Start of Block

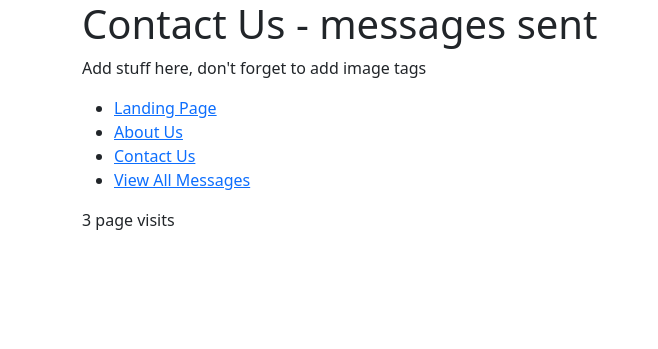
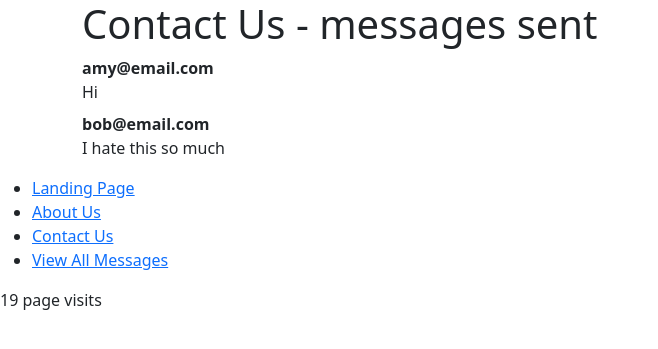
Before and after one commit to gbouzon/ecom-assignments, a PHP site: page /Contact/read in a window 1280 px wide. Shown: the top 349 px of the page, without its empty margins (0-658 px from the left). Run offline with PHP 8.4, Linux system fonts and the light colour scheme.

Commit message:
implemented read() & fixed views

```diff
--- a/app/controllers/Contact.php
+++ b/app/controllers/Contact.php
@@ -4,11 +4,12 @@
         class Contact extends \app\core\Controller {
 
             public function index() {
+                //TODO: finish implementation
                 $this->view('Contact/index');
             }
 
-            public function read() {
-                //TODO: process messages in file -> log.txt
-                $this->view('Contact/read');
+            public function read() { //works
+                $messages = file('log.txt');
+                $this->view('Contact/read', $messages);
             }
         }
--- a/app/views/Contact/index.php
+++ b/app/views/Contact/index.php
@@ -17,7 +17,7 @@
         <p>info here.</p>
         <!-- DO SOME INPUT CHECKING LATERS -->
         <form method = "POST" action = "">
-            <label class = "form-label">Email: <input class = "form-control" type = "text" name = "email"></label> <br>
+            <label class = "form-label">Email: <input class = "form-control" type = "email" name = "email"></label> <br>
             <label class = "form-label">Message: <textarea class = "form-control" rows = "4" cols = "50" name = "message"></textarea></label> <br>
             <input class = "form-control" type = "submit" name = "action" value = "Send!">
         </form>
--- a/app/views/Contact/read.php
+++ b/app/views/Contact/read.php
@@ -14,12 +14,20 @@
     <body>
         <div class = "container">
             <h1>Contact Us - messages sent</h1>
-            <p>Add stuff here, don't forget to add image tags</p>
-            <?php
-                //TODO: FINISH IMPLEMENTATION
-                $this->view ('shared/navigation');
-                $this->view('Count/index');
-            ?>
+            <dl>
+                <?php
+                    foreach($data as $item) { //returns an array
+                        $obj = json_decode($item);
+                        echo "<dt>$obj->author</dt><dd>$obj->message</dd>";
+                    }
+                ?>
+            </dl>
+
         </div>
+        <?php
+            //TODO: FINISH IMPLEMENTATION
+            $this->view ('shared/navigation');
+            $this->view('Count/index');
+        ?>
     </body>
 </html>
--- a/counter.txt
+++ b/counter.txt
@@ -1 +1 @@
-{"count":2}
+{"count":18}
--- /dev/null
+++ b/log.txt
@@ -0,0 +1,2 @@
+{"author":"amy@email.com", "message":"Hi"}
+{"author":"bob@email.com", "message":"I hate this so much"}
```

End of Block

**Task directions**:
The finished answer is an exact repetition of the listing, with every picture removed.

**Problem solution**:
Before and after one commit to gbouzon/ecom-assignments, a PHP site: page /Contact/read in a window 1280 px wide. Shown: the top 349 px of the page, without its empty margins (0-658 px from the left). Run offline with PHP 8.4, Linux system fonts and the light colour scheme.

Commit message:
implemented read() & fixed views

```diff
--- a/app/controllers/Contact.php
+++ b/app/controllers/Contact.php
@@ -4,11 +4,12 @@
         class Contact extends \app\core\Controller {
 
             public function index() {
+                //TODO: finish implementation
                 $this->view('Contact/index');
             }
 
-            public function read() {
-                //TODO: process messages in file -> log.txt
-                $this->view('Contact/read');
+            public function read() { //works
+                $messages = file('log.txt');
+                $this->view('Contact/read', $messages);
             }
         }
--- a/app/views/Contact/index.php
+++ b/app/views/Contact/index.php
@@ -17,7 +17,7 @@
         <p>info here.</p>
         <!-- DO SOME INPUT CHECKING LATERS -->
         <form method = "POST" action = "">
-            <label class = "form-label">Email: <input class = "form-control" type = "text" name = "email"></label> <br>
+            <label class = "form-label">Email: <input class = "form-control" type = "email" name = "email"></label> <br>
             <label class = "form-label">Message: <textarea class = "form-control" rows = "4" cols = "50" name = "message"></textarea></label> <br>
             <input class = "form-control" type = "submit" name = "action" value = "Send!">
         </form>
--- a/app/views/Contact/read.php
+++ b/app/views/Contact/read.php
@@ -14,12 +14,20 @@
     <body>
         <div class = "container">
             <h1>Contact Us - messages sent</h1>
-            <p>Add stuff here, don't forget to add image tags</p>
-            <?php
-                //TODO: FINISH IMPLEMENTATION
-                $this->view ('shared/navigation');
-                $this->view('Count/index');
-            ?>
+            <dl>
+                <?php
+                    foreach($data as $item) { //returns an array
+                        $obj = json_decode($item);
+                        echo "<dt>$obj->author</dt><dd>$obj->message</dd>";
+                    }
+                ?>
+            </dl>
+
         </div>
+        <?php
+            //TODO: FINISH IMPLEMENTATION
+            $this->view ('shared/navigation');
+            $this->view('Count/index');
+        ?>
     </body>
 </html>
--- a/counter.txt
+++ b/counter.txt
@@ -1 +1 @@
-{"count":2}
+{"count":18}
--- /dev/null
+++ b/log.txt
@@ -0,0 +1,2 @@
+{"author":"amy@email.com", "message":"Hi"}
+{"author":"bob@email.com", "message":"I hate this so much"}
```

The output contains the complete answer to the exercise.